Tuesday, April 12, 2016

New Painting; Polar Bear


First layer of color on new painting
I have begun a new painting; the first in a very long time. It's a simple painting set up mostly to be non threatening, non intimidating and fairly easy. It's the first in what I'm going to call my Stepping Stone series, a series of new paintings designed to resurrect my failed artistic confidence and get me enthusiastic, confident and prolific once again. 

A famous artist once said (and I'm paraphrasing) "Behind every masterful artist are a lot of failures". That quote has stuck with me as I've struggled to get back into the game. I briefly considered calling new paintings "failures", but that seemed self defeating. Why declare a work of art a failure before it's even begun? Why bother putting much effort into it if it's destined to be a failure anyway? So, I've settled on considering them stepping stones on the path forward that I'm building for myself.  

Back to that new painting. Some time ago I bought a rather large plastic polar bear at Michaels, intending to use it as a model some day. It seemed like a good place to start with the first stepping stone in my series, a rather easy form to draw as compared to a horse or wolf or human. Stacking a couple of boxes of appropriate size, I set up a still life stand on top of a tray table next to my easel, covered the boxes with a bath towel and placed the polar bear on top, choosing a pleasing angle for his "portrait". 
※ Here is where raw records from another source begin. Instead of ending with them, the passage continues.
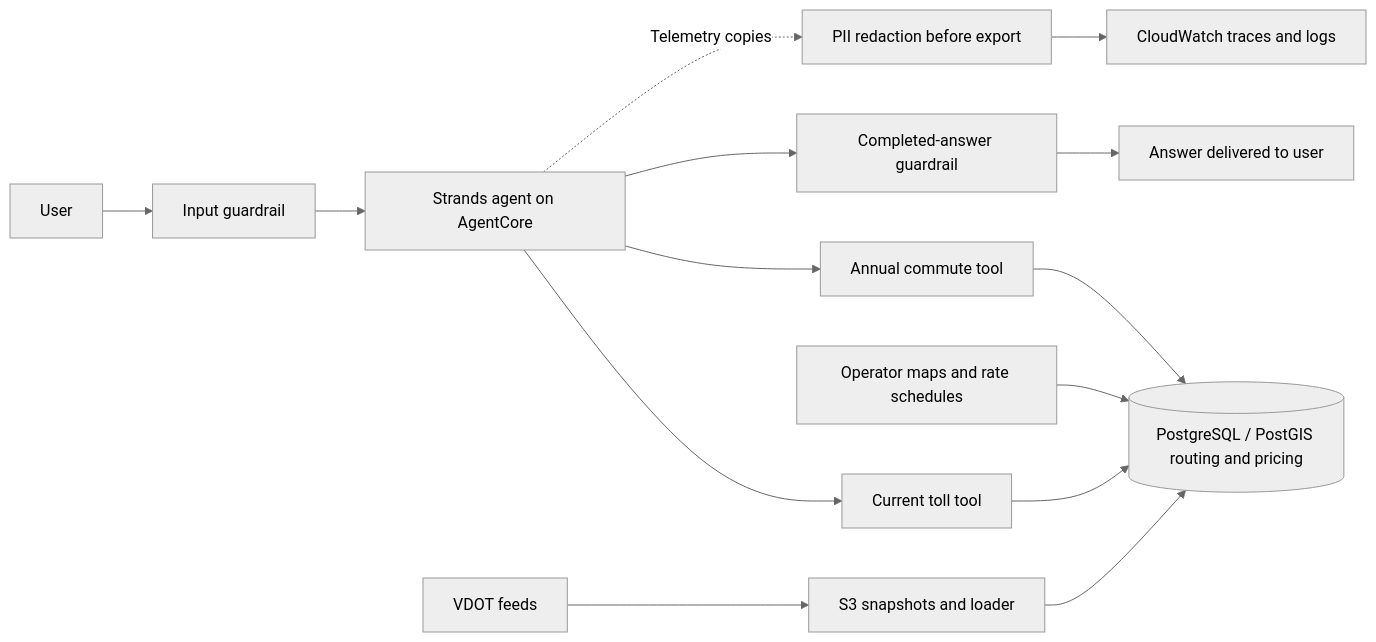
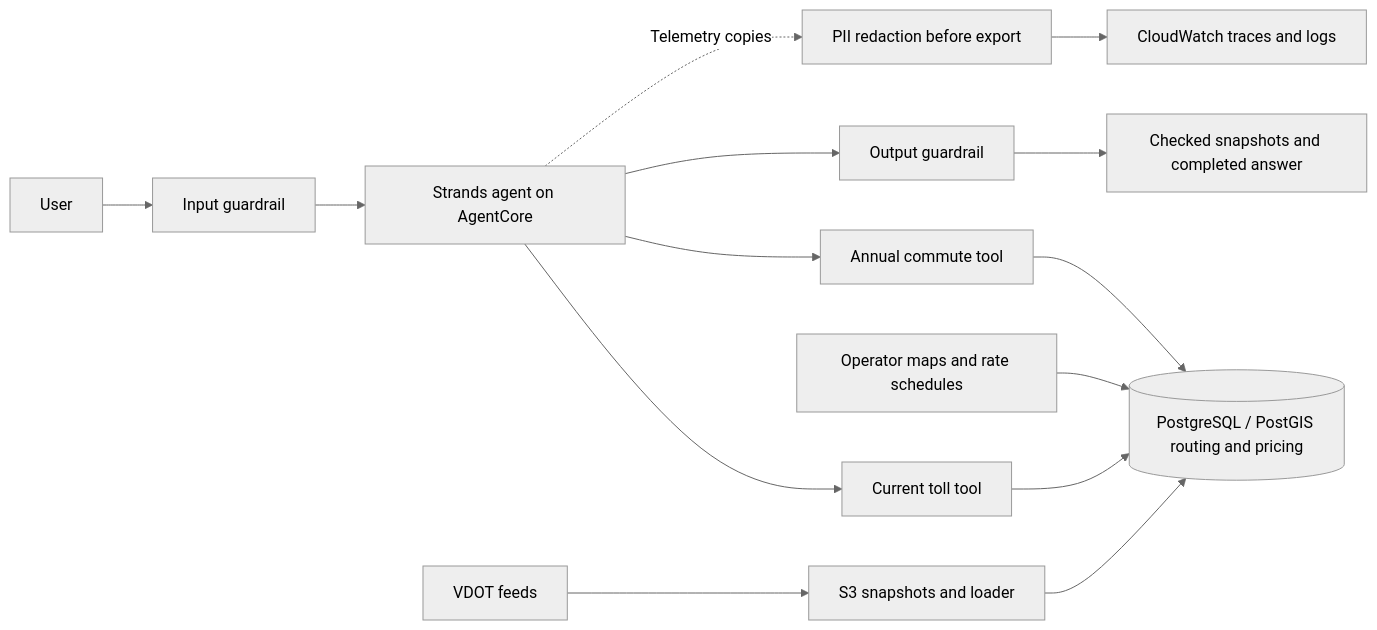
The diagram in README.md (rhprasad0/nova-toll-budget-agent), drawn with Mermaid (neutral theme) before and after one commit. The commit also changed other lines of this file and 23 other files, not shown here.

````diff
--- a/README.md
+++ b/README.md
@@ -42,14 +42,14 @@
 ```mermaid
 flowchart LR
     U[User] --> I[Input guardrail]
     I --> A[Strands agent on AgentCore]
     A --> C[Current toll tool]
     A --> B[Annual commute tool]
     C --> O[(PostgreSQL / PostGIS routing and pricing)]
     B --> O
     V[VDOT feeds] --> S[S3 snapshots and loader] --> O
     P[Operator maps and rate schedules] --> O
-    A --> G[Completed-answer guardrail] --> R[Answer delivered to user]
+    A --> G[Output guardrail] --> R[Checked snapshots and completed answer]
     A -. Telemetry copies .-> T[PII redaction before export]
     T --> L[CloudWatch traces and logs]
 ```
````
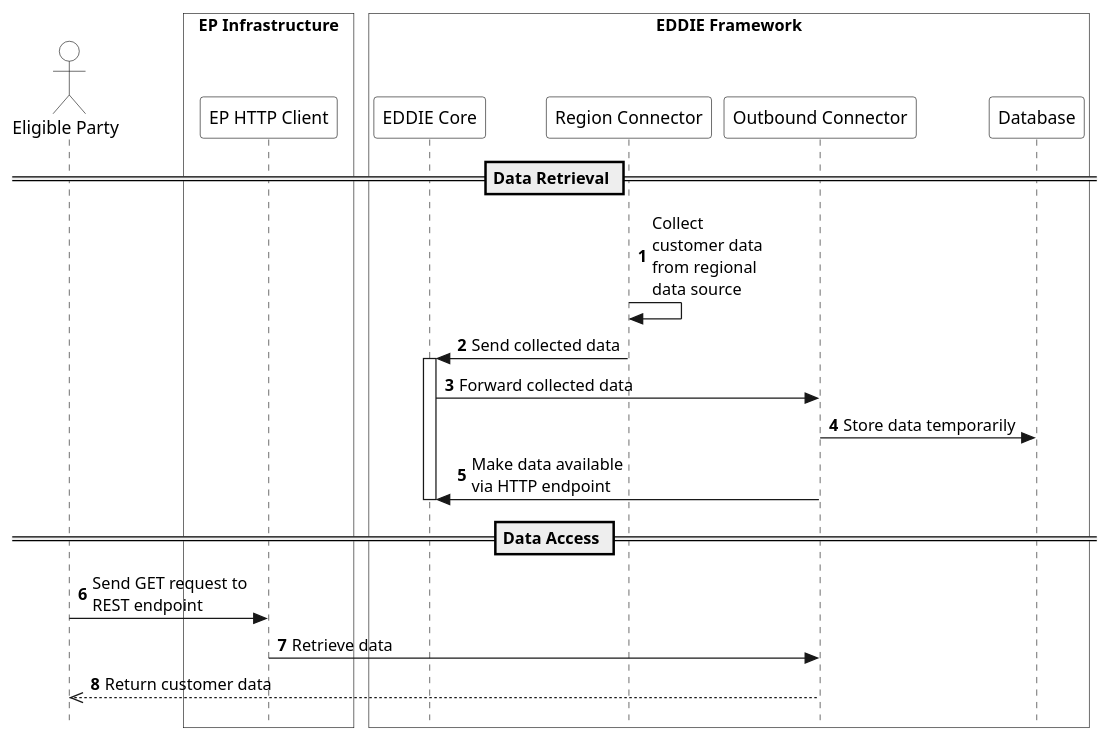
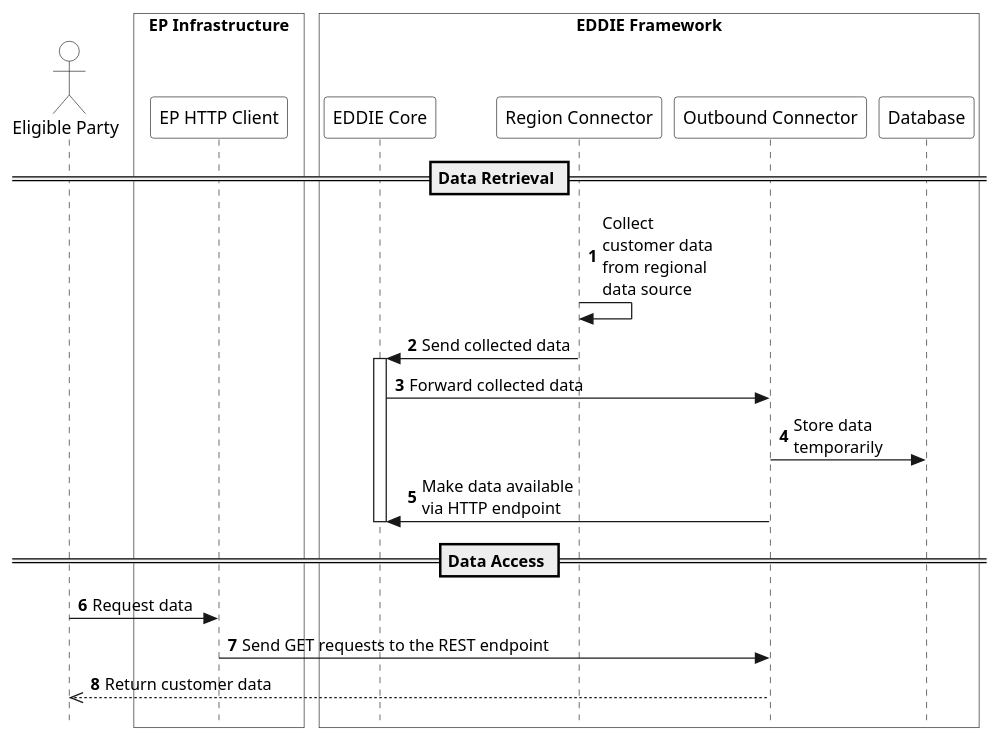
Before and after one commit to eddie-energy/architecture: the diagram in arc42/eddie-framework/runtime-view/figures/eddie-framework-collect-data-http.puml, drawn with PlantUML. The commit also changed 5 other files, not shown here.

```diff
--- a/arc42/eddie-framework/runtime-view/figures/eddie-framework-collect-data-http.puml
+++ b/arc42/eddie-framework/runtime-view/figures/eddie-framework-collect-data-http.puml
@@ -1,39 +1,39 @@
 @startuml eddie-framework-collect-data-http
 
 skinparam style strictuml
 skinparam sequence {
   ParticipantBackgroundColor transparent
   ActorBackgroundColor transparent
 }
 
 autonumber
 !pragma teoz true
 
 actor "Eligible Party" as ep
 
 box "EP Infrastructure" #transparent
   participant "EP HTTP Client" as httpClient
 end box
 
 box "EDDIE Framework" #transparent
   participant "EDDIE Core" as eddie
   participant "Region Connector" as rc
   participant "Outbound Connector" as restOC
   participant "Database" as db
 end box
 
 == Data Retrieval ==
 rc -> rc : Collect \ncustomer data \nfrom regional \ndata source
 rc -> eddie : Send collected data
 activate eddie
 eddie -> restOC : Forward collected data
-restOC -> db : Store data temporarily
+restOC -> db : Store data \ntemporarily
 restOC -> eddie : Make data available\nvia HTTP endpoint
 deactivate eddie
 
 == Data Access ==
-ep -> httpClient : Send GET request to\nREST endpoint
-httpClient -> restOC : Retrieve data
+ep -> httpClient : Request data
+httpClient -> restOC : Send GET requests to the REST endpoint
 restOC -->> ep : Return customer data
 
 @enduml
```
Envisioning an arctic scene, I toned an 8x10 inch canvas board with thinned Naples Yellow and proceeded to draw the bear directly on the canvas with a brush. The first attempt didn't look quite in proper proportion, so I made some adjustments, painting over the wrong lines and made new ones.

The result looked better, but I wanted to check my accuracy so I did a little trick with the computer. Seated at the easel, I took a photograph of the painting and then took another one of my still life setup being sure to frame the polar bear in the viewer just as it was on the canvas. Next I brought the painting into Photoshop and imported the still life photo on top of it in a new layer. By reducing the opacity of the layer, I could see the painting underneath and just had to move the layer around a bit so that the two bears overlapped nose tip to rump tip. I was dismayed to see that the drawing was still off in some areas although the body length was spot on. 
Drawing with reference superimposed to check for accuracy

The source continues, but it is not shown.